After my mom had been on Aricept (donepezil) for a little while, she started complaining that she couldn't pee. So we take her to the doctor who says its her dementia and there's nothing wrong with her (!) Well, it continues so back she goes, and this time he inserts a catheter (!) to just wear all the time. You can imagine how well that went. She didn't know what it was, took it out. a few ER visits late at night with my 85 year old dad, just a total mess. Finally (and I regret it took me so long to do this!) I read the drug "side" (real) effects and found that it was the cause of this mess. They stopped the drug and her symptoms went away. She was also developing UTIs from the f...g catheter. It would have snowballed, ABX for the UTI, etc. Plus it affected her appetite badly.

Another time she suddenly started to accuse her caregivers of poisoning her. She'd never been paranoid before She was forgetful and disoriented as to space and time, but not much else. This time I jumped on it. She'd recently started taking Keflex for a UTI so I read all the fine print and discovered there is such a thing as Keflex-induced psychosis (!) We stopped the Keflex and her paranoia stopped. BUT - I am positive that if we had just gone to the doctor and said our mom's getting paranoid now, thinks people are poisoning her, he would have put her on an anti-psychotic med with all its horrible side effects. One drug after another.

I guess I'm trying to urge you to look at all your dad's meds and not rely on doctors to do this, because they don't. they should have done this 4 months ago. they should all be aware of what meds your dad is taking, regardless of who prescribed it and their common (and not so common) "side" effects. But that they're only doing it now, after such severe weight loss, is scary to me.

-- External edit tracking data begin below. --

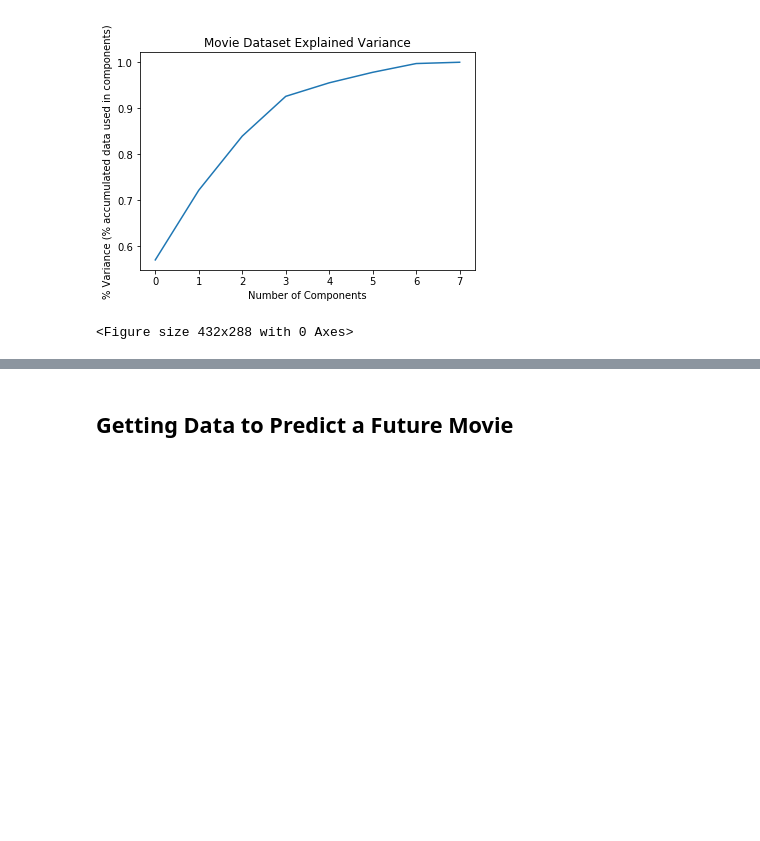
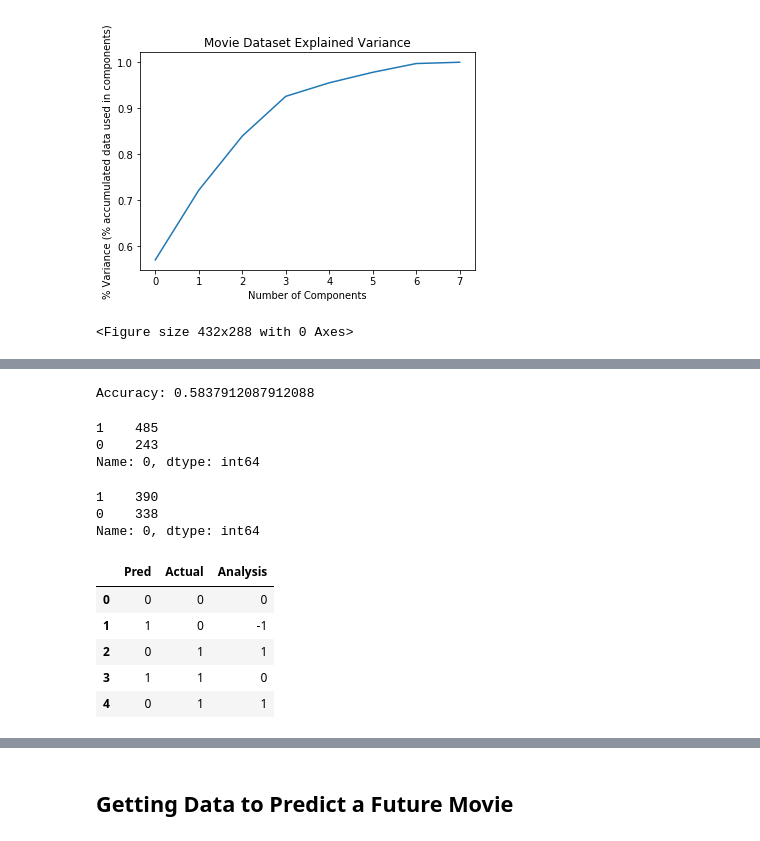
Before and after one commit to styrofomeBoots/project_3, a Jupyter notebook: Angie_PCA_QDA.ipynb, the cells around one changed output, grey strips where cells are left out. Saved outputs shown, nothing was run; the diff lists cells and outputs as text; code cells hidden in the pictures; blank space fills up the shorter version.

Commit message:
finishing the model testing

```diff
--- a/Angie_PCA_QDA.ipynb
+++ b/Angie_PCA_QDA.ipynb
@@ -598,6 +466,6 @@ n=9 0.5837912087912088
 # %%
 # Use our model to predict a value
-predicted = model.predict(X_test_scaled)
+predicted = model.predict(Xm_test_pca)
 
 # Score the prediction with mse and r2
 mse = mean_squared_error(y_test, predicted)
@@ -647,0 +520,50 @@ SyntaxError: invalid syntax (<ipython-input-52-8501c192ac24>, line 5)
+# %%
+from sklearn.metrics import mean_squared_error, r2_score, roc_curve, roc_auc_score, f1_score, precision_recall_curve, average_precision_score, auc
+from sklearn import metrics
+
+
+# print score for tuned RF model
+print(f"Accuracy: {metrics.accuracy_score(predicted,y_test)}")
+# %% [output]
+Accuracy: 0.5837912087912088
+# %%
+# Create df from predictions:
+predicted_df = pd.DataFrame(predicted)
+predicted_df.head()
+predicted_df[0].value_counts()
+# this is the number of successful (1) versus unsuccessful (0) declared by my model
+# 1    485
+# 0    243
+# %% [output]
+1    485
+0    243
+Name: 0, dtype: int64
+# %%
+# Successful versus unsuccessful in original testing dataset
+actual_df = pd.DataFrame(y_test)
+actual_df.head()
+actual_df[0].value_counts()
+# 1    390 successful
+# 0    338 failure
+# %% [output]
+1    390
+0    338
+Name: 0, dtype: int64
+# %%
+# format the predicted_df to calculate the percentage of total correct versus incorrect
+
+# rename column 0 to Pred
+predicted_df.rename({0 : "Pred"}, axis=1, inplace=True)
+# Insert new column "Actual" with test data we are trying to predict (y_test)
+predicted_df["Actual"] = y_test
+# Create new column "Analysis" that substracts Pred from Actual (so anything that is a match is a zero,
+# false positives become 1 and false negatives become -1)
+predicted_df["Analysis"] = predicted_df["Actual"]-predicted_df["Pred"]
+predicted_df.head()
+# %% [output]
+|  | Pred | Actual | Analysis |
+| 0 | 0 | 0 | 0 |
+| 1 | 1 | 0 | -1 |
+| 2 | 0 | 1 | 1 |
+| 3 | 1 | 1 | 0 |
+| 4 | 0 | 1 | 1 |
```
Also changed, not shown: parts of 44 cells of this notebook.
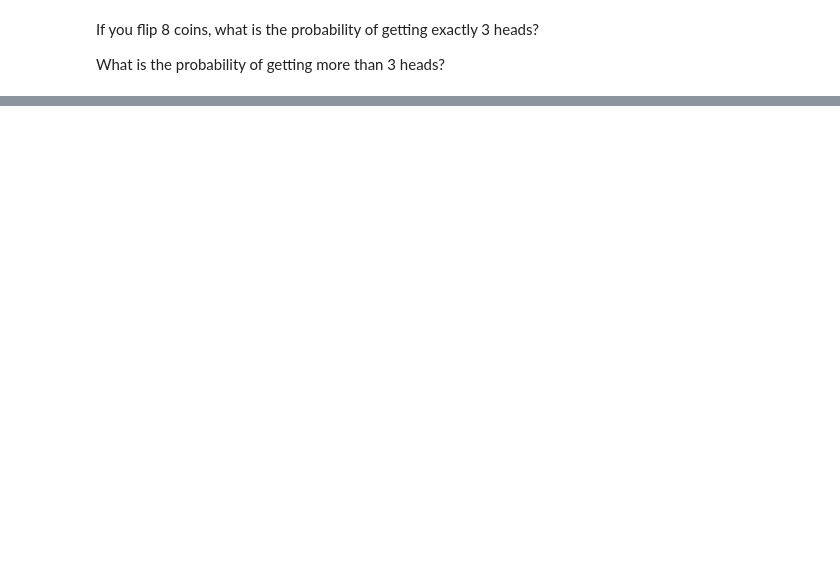
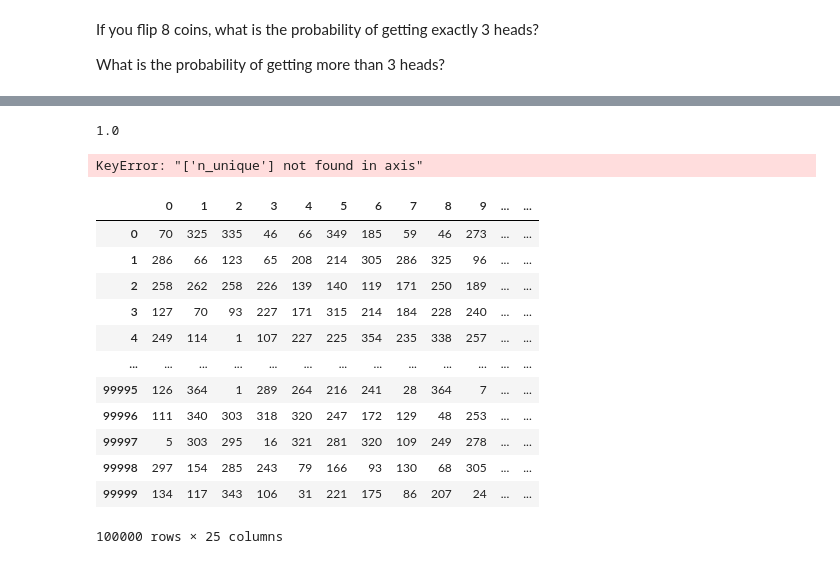
Before and after one commit to rob-casey/statistics-exercises, a Jupyter notebook: statistics_exercises.ipynb, the cells around one changed output, grey strips where cells are left out. Drawn from its saved outputs; the diff is of its cells as text; code cells hidden in the pictures; blank space fills up the shorter version.

```diff
--- a/statistics_exercises.ipynb
+++ b/statistics_exercises.ipynb
@@ -79,0 +349,4 @@ array([[1, 0, 1, ..., 1, 1, 1],
+# %%
+trucks = np.random.choice([1, 0], size=(100_000, 7), p=truck_chance)
+df = pd.DataFrame(trucks)
+df.head()
@@ -79,0 +360,3 @@ array([[1, 0, 1, ..., 1, 1, 1],
+# %%
+df['appear'] = df.sum(axis = 1)
+df.head()
@@ -79,0 +378,7 @@ array([[1, 0, 1, ..., 1, 1, 1],
+# %%
+n_trials = 100000 # rows
+n_people = 23 # columns
+
+birthday = np.random.choice(range(1,366), size=(n_trials, n_people))
+df_birthday = pd.DataFrame(birthday)
+df_birthday.head()
@@ -79,0 +393,3 @@ array([[1, 0, 1, ..., 1, 1, 1],
+# %%
+df_birthday['unique'] = df.nunique(axis=1)
+df_birthday.head()
@@ -79,0 +404,24 @@ array([[1, 0, 1, ..., 1, 1, 1],
+# %%
+(df.unique != 23).mean()
+# %% [output]
+1.0
+# %%
+df.drop(columns = ['n_unique'])
+# %% [output]
+KeyError: "['n_unique'] not found in axis"
+# %%
+df_birthday
+# %% [output]
+|  | 0 | 1 | 2 | 3 | 4 | 5 | 6 | 7 | 8 | 9 | ... | ... |
+| 0 | 70 | 325 | 335 | 46 | 66 | 349 | 185 | 59 | 46 | 273 | ... | ... |
+| 1 | 286 | 66 | 123 | 65 | 208 | 214 | 305 | 286 | 325 | 96 | ... | ... |
+| 2 | 258 | 262 | 258 | 226 | 139 | 140 | 119 | 171 | 250 | 189 | ... | ... |
+| 3 | 127 | 70 | 93 | 227 | 171 | 315 | 214 | 184 | 228 | 240 | ... | ... |
+| 4 | 249 | 114 | 1 | 107 | 227 | 225 | 354 | 235 | 338 | 257 | ... | ... |
+| ... | ... | ... | ... | ... | ... | ... | ... | ... | ... | ... | ... | ... |
+| 99995 | 126 | 364 | 1 | 289 | 264 | 216 | 241 | 28 | 364 | 7 | ... | ... |
+| 99996 | 111 | 340 | 303 | 318 | 320 | 247 | 172 | 129 | 48 | 253 | ... | ... |
+| 99997 | 5 | 303 | 295 | 16 | 321 | 281 | 320 | 109 | 249 | 278 | ... | ... |
+| 99998 | 297 | 154 | 285 | 243 | 79 | 166 | 93 | 130 | 68 | 305 | ... | ... |
+| 99999 | 134 | 117 | 343 | 106 | 31 | 221 | 175 | 86 | 207 | 24 | ... | ... |
+100000 rows × 25 columns
```
Also changed, not shown: parts of 46 cells of this notebook.
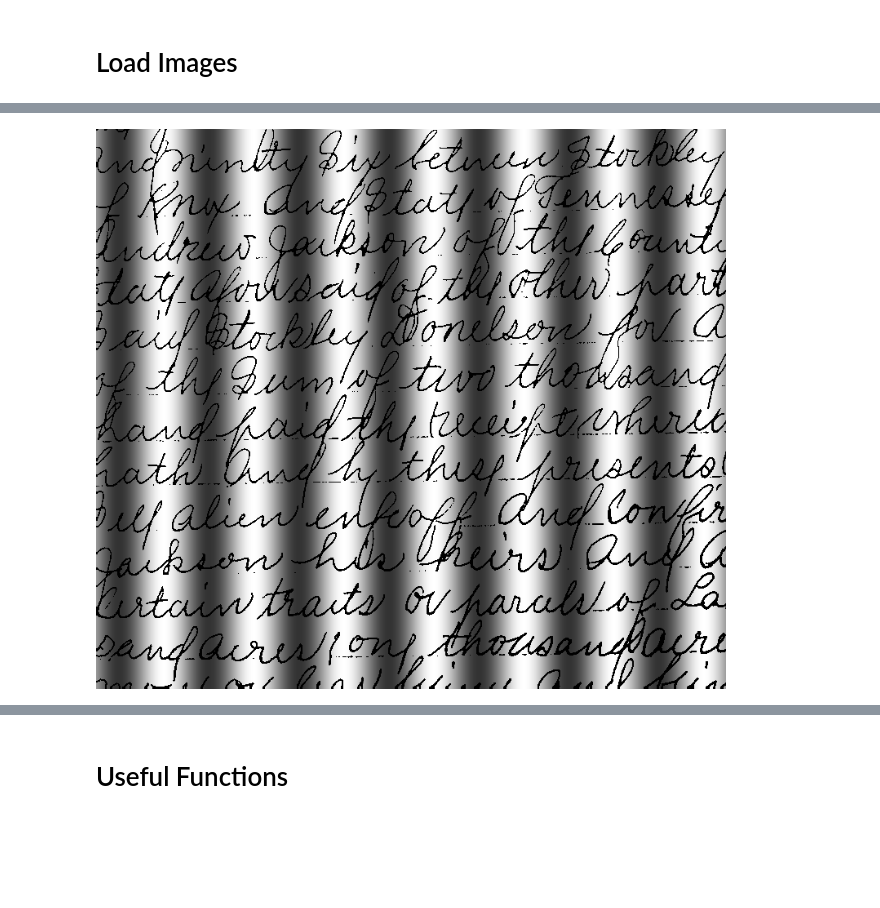
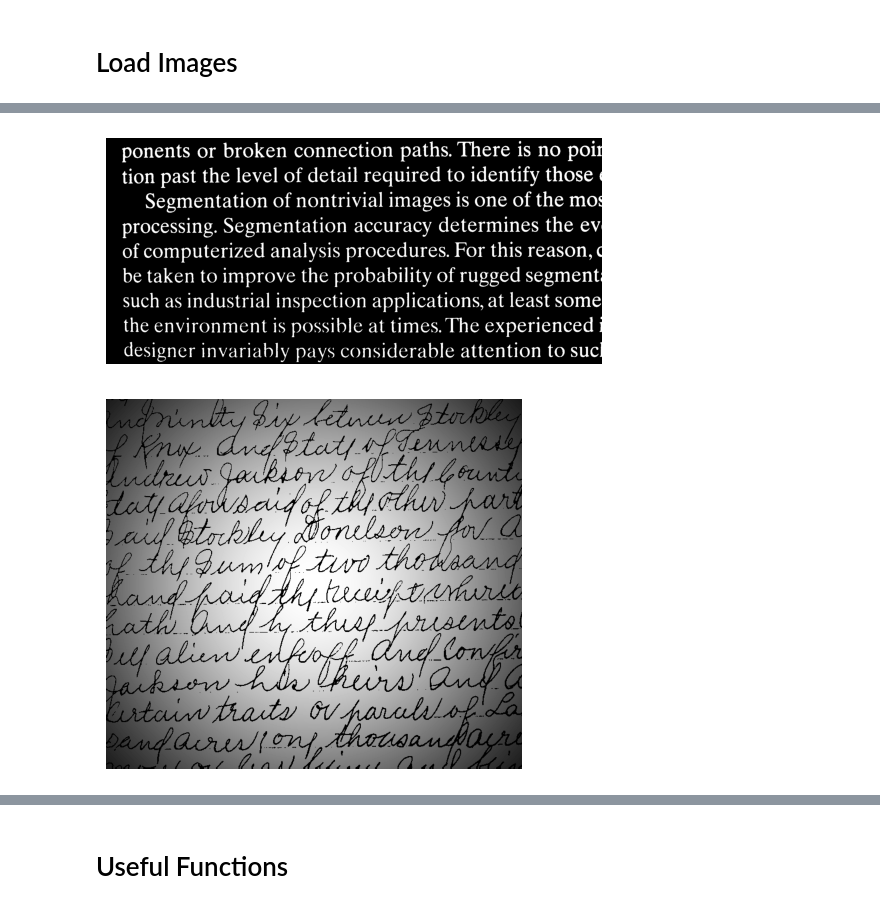
Before and after one commit to Vincent-Lien/NYCU_DIP_2024, a Jupyter notebook: HW9-1/HW9-1_code.ipynb, the cells around one changed output, grey strips where cells are left out. Drawn from its saved outputs; the diff is of its cells as text; code cells hidden in the pictures; blank space fills up the shorter version.

```diff
--- a/HW9-1/HW9-1_code.ipynb
+++ b/HW9-1/HW9-1_code.ipynb
@@ -26,5 +11,14 @@ display(img3)
-# %%
-img4 = Image.open('text-sineshade.tif')
-display(img4)
-# %% [output]
-[figure, removed]
+# %%
+img1 = cv2.imread('text.tif', cv2.IMREAD_GRAYSCALE)
+plt.imshow(img1, cmap='gray')
+plt.axis('off')
+plt.show()
+# %% [output]
+[figure, added]
+# %%
+img2 = cv2.imread('text-spotshade.tif', cv2.IMREAD_GRAYSCALE)
+plt.imshow(img2, cmap='gray')
+plt.axis('off')
+plt.show()
+# %% [output]
+[figure, added]
```
Also changed, not shown: parts of 11 cells of this notebook.
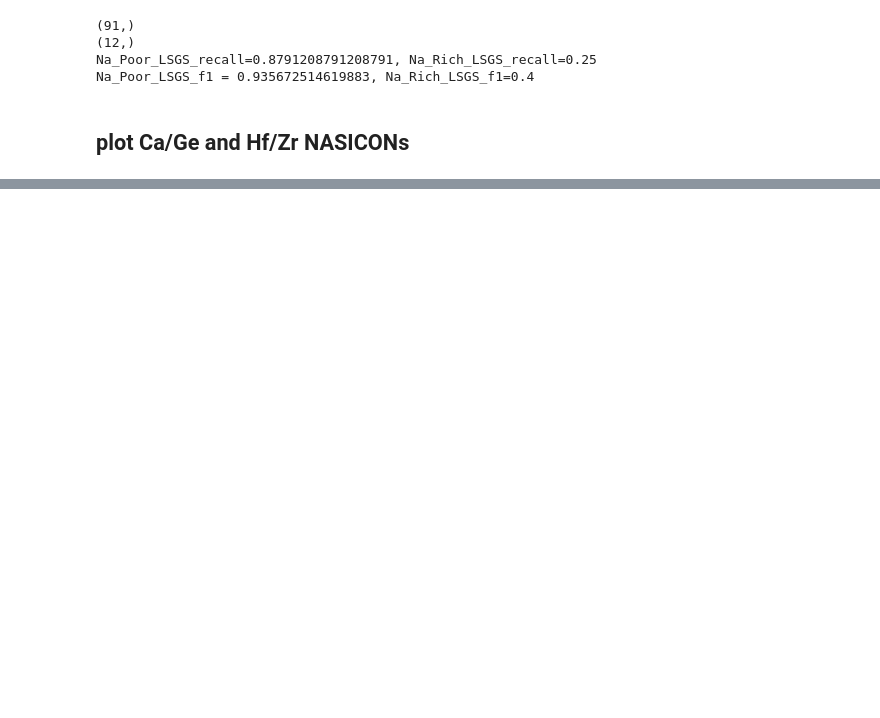
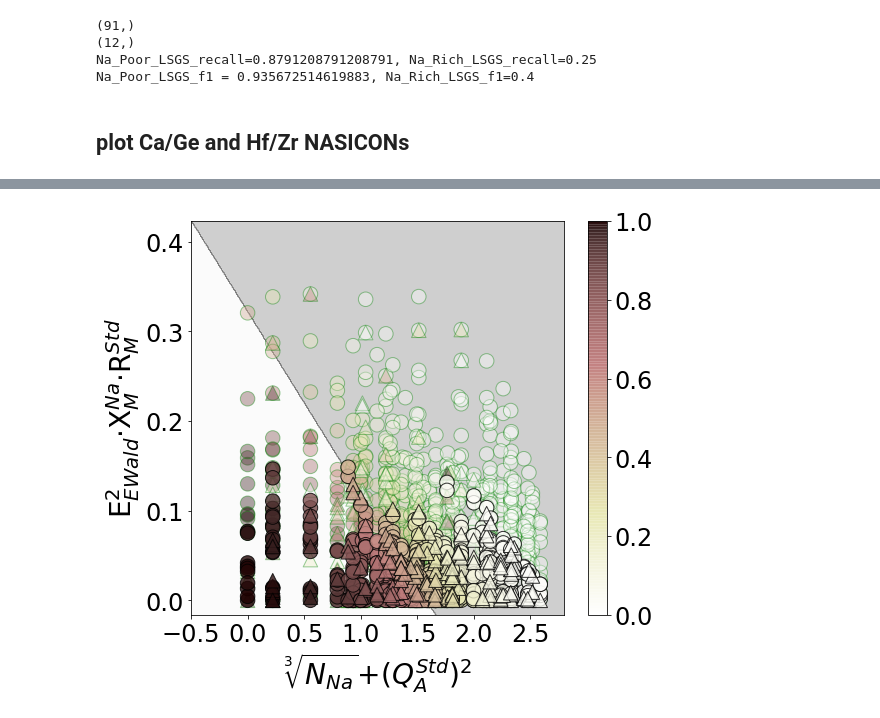
Before and after one commit to Jeff-oakley/NASICON_Predictor_Data, a Jupyter notebook: Run_five_fold_CV.ipynb, the cells around one changed output, grey strips where cells are left out. Saved outputs shown, nothing was run; the diff lists cells and outputs as text; code cells hidden in the pictures; blank space fills up the shorter version.

```diff
--- a/Run_five_fold_CV.ipynb
+++ b/Run_five_fold_CV.ipynb
@@ -559,0 +581,49 @@ plt.savefig('Fig_5d.pdf')
+# %%
+def obtain_NASICON_with_metal2(comp_lst,ehull_arry,metals):
+    NASICON_comp_lst, NASICON_comp_inds = [], []
+    for i, reduced_formula in enumerate(comp_lst):
+        NM = 0.0
+        for metal in metals:
+            NM += Composition(reduced_formula)[metal]/Composition(reduced_formula)['O']*12.0
+        if NM > 0.0:
+            NASICON_comp_lst.append(reduced_formula)
+            NASICON_comp_inds.append(i)
+
+    return NASICON_comp_lst, NASICON_comp_inds
+
+
+ehull_train_arry = ehull_all_data[best_train_index]
+ehull_test_arry = ehull_all_data[best_test_index]
+train_comp_names = [all_comp_names[i] for i in best_train_index]
+test_comp_names = [all_comp_names[i] for i in best_test_index]
+
+CaGe_train_comps, CaGe_train_inds = obtain_NASICON_with_metal2(train_comp_names, ehull_train_arry, ['Ca','Ge'])
+CaGe_test_comps, CaGe_test_inds = obtain_NASICON_with_metal2(test_comp_names, ehull_test_arry, ['Ca','Ge'])
+HfZr_train_comps, HfZr_train_inds = obtain_NASICON_with_metal2(train_comp_names, ehull_train_arry, ['Hf','Zr'])
+HfZr_test_comps, HfZr_test_inds = obtain_NASICON_with_metal2(test_comp_names, ehull_test_arry, ['Hf','Zr'])
+
+CaGe_LSGS_train_proba = calc_prob(best_clf,best_X_train[CaGe_train_inds])
+HfZr_LSGS_train_proba = calc_prob(best_clf,best_X_train[HfZr_train_inds])
+CaGe_LSGS_test_proba = calc_prob(best_clf,best_X_test[CaGe_test_inds])
+HfZr_LSGS_test_proba = calc_prob(best_clf,best_X_test[HfZr_test_inds])
+
+plt.figure(figsize=(8,7))
+plot_ml_grid(clf,X_all_data)
+plt.scatter(best_X_train[CaGe_train_inds,0],best_X_train[CaGe_train_inds,1],cmap='pink_r',marker='o',
+         s=210,c=CaGe_LSGS_train_proba,edgecolors=['g' for _ in range(len(CaGe_train_inds))],alpha=0.4,
+            vmin=0.0,vmax=1.0)
+plt.scatter(best_X_train[CaGe_test_inds,0],best_X_train[CaGe_test_inds,1],cmap='pink_r',marker='^',
+         s=210,c=CaGe_LSGS_test_proba,edgecolors=['g' for _ in range(len(CaGe_test_inds))],alpha=0.4,
+            vmin=0.0,vmax=1.0)
+plt.scatter(best_X_train[HfZr_train_inds,0],best_X_train[HfZr_train_inds,1],cmap='pink_r',marker='o',
+         s=210,c=HfZr_LSGS_train_proba,edgecolors=['k' for _ in range(len(HfZr_train_inds))],alpha=0.8,
+         vmin=0.0,vmax=1.0)
+plt.scatter(best_X_test[HfZr_test_inds,0],best_X_test[HfZr_test_inds,1],cmap='pink_r',marker='^',
+         s=210,c=HfZr_LSGS_test_proba,edgecolors=['k' for _ in range(len(HfZr_test_inds))],alpha=0.8,
+         vmin=0.0,vmax=1.0)
+CB=plt.colorbar()
+CB.ax.tick_params(labelsize=24)
+pretty_plot()
+plt.savefig('Fig_S6b.pdf')
+# %% [output]
+[figure, added]
```
Also changed, not shown: parts of 22 cells of this notebook, 8 other files.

Here's a link about donepezil "side" effects: https://universityhealthnews.com/da...ut-for-this-and-similar-dementia-medications/

Re the B12 - I'm sure you've seen all the posts on the board here about B12, and one shot once a month is not nearly enough for most of the people here. I think it's very likely your dad could need shots at least once a week, if not more. I did shots 3 x a week for a few years and it wasn't enough. I finally started a liquid sublingual methylcobalamin and that finally was enough to make a difference for me. So it doesn't have to be shots.

So I'd urge you to look more thoroughly into the lack of B12. It might make it so your dad wouldn't have to take more meds. Most doctors are really not up on nutrition. They're not taught it, but they're also not taught nearly enough about the drugs they hand out either.